CBT (Cognitive Behaviour Therapy)
CBT is the abbreviation for Cognitive Behaviour Therapy. It looks at the links between how we think about a situation (Cognitions) and how this affects the way we act (Behaviours), and in turn how our actions can affect how we think and feel. The aim of CBT is to help you to ‘catch’ unhelpful thoughts and notice thought patterns that cause you distress and upset, consider alternative thoughts, and change the way you respond to situations so that the outcome is more positive or effective. CBT is a collaborative therapy; you come to therapy as the expert in your own experiences and the therapist works with you to help apply CBT ideas and tools to your difficulties to help you overcome them.
CBT is goal-focussed, time-limited, and is a structured therapy.

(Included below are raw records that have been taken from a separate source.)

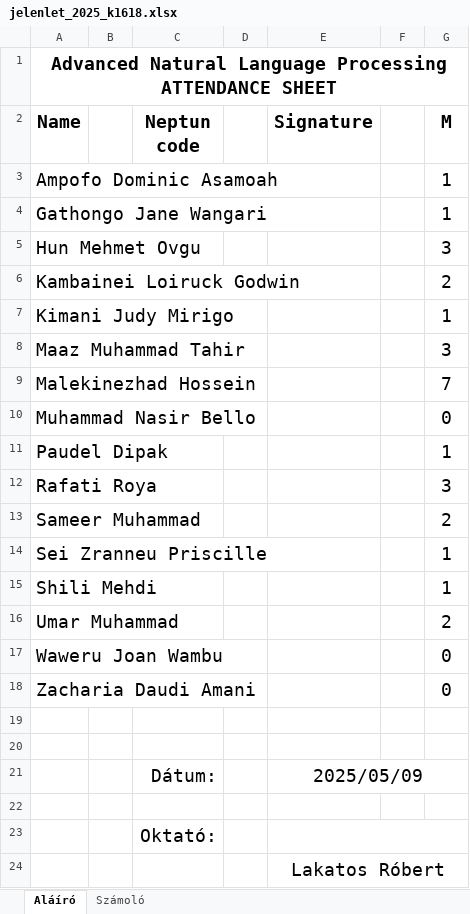
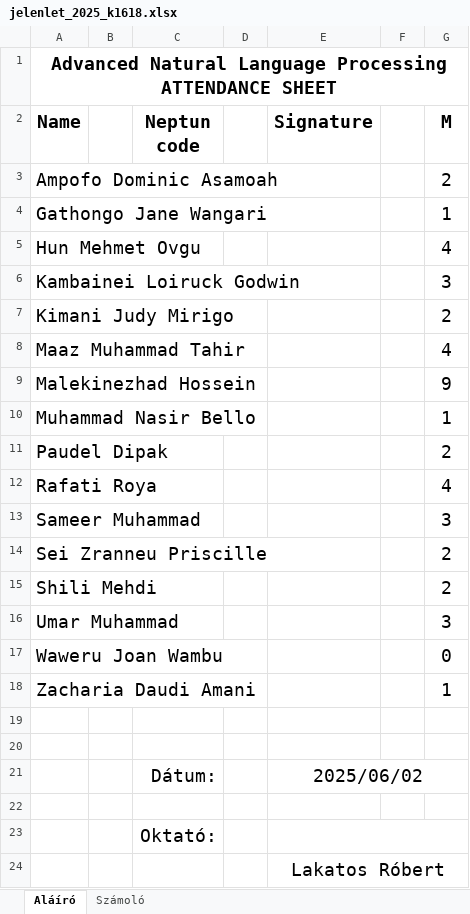
Before and after one commit to robertlakatos/me, an Excel workbook: materials/NLP-A/jelenlet/jelenlet_2025_k1618.xlsx, sheet Aláíró, drawn as a sheet; values as stored, in another font and other column widths than the file's, no borders; the diff names each change by its address in the sheet, - before the commit and + after, or states it on an @@ line.

```diff
--- a/materials/NLP-A/jelenlet/jelenlet_2025_k1618.xlsx (sheet Aláíró)
+++ b/materials/NLP-A/jelenlet/jelenlet_2025_k1618.xlsx (sheet Aláíró)
-G3 (M): 1
+G3 (M): 2
-G5 (M): 3
+G5 (M): 4
-G6 (M): 2
+G6 (M): 3
-G7 (M): 1
+G7 (M): 2
-G8 (M): 3
+G8 (M): 4
-G9 (M): 7
+G9 (M): 9
-G10 (M): 0
+G10 (M): 1
-G11 (M): 1
+G11 (M): 2
-G12 (M): 3
+G12 (M): 4
-G13 (M): 2
+G13 (M): 3
-G14:G15 (M): 1
+G14:G15 (M): 2
-G16 (M): 2
+G16 (M): 3
-G18 (M): 0
+G18 (M): 1
-E21 (Signature): 2025/05/09
+E21 (Signature): 2025/06/02
```
Also changed, not shown: sheet Számoló, materials/AI/jelenlet/jelenlet_2025.xlsx, materials/NLP-A/jelenlet/jelenlet_2025_cs1618.xlsx, 7 other files.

Using this approach, both you and I will always be aware of what we are working towards, why we are focussing on particular issues, and the rationale for you experimenting with ‘new’ behaviours / responses to situations.
I offer CBT as part of a complete and comprehensive therapy plan, which includes: a detailed assessment; making sense of your difficulties using a CBT framework, setting achievable goals for therapy; teaching you how to apply CBT to help you manage your emotions more effectively; setting you tasks between sessions to practise the skills you are learning in the sessions, to help you test out and adapt them to your life; and helping you consider how to use CBT as a ‘self-help’ approach once therapy ends.
I also run small CBT groups for women who would like to overcome low mood and rebuild their confidence following the birth of a child. This includes, if appropriate, helping you prepare to return to work. These are structured CBT-based groups that are accompanied by written resources.
CBT is a highly evidence-based treatment for a wide range of issues, including depression/low mood, anxiety, phobias, OCD, Post-Traumatic Stress Disorder (PTSD), low self-esteem, negative body image, and mood swings.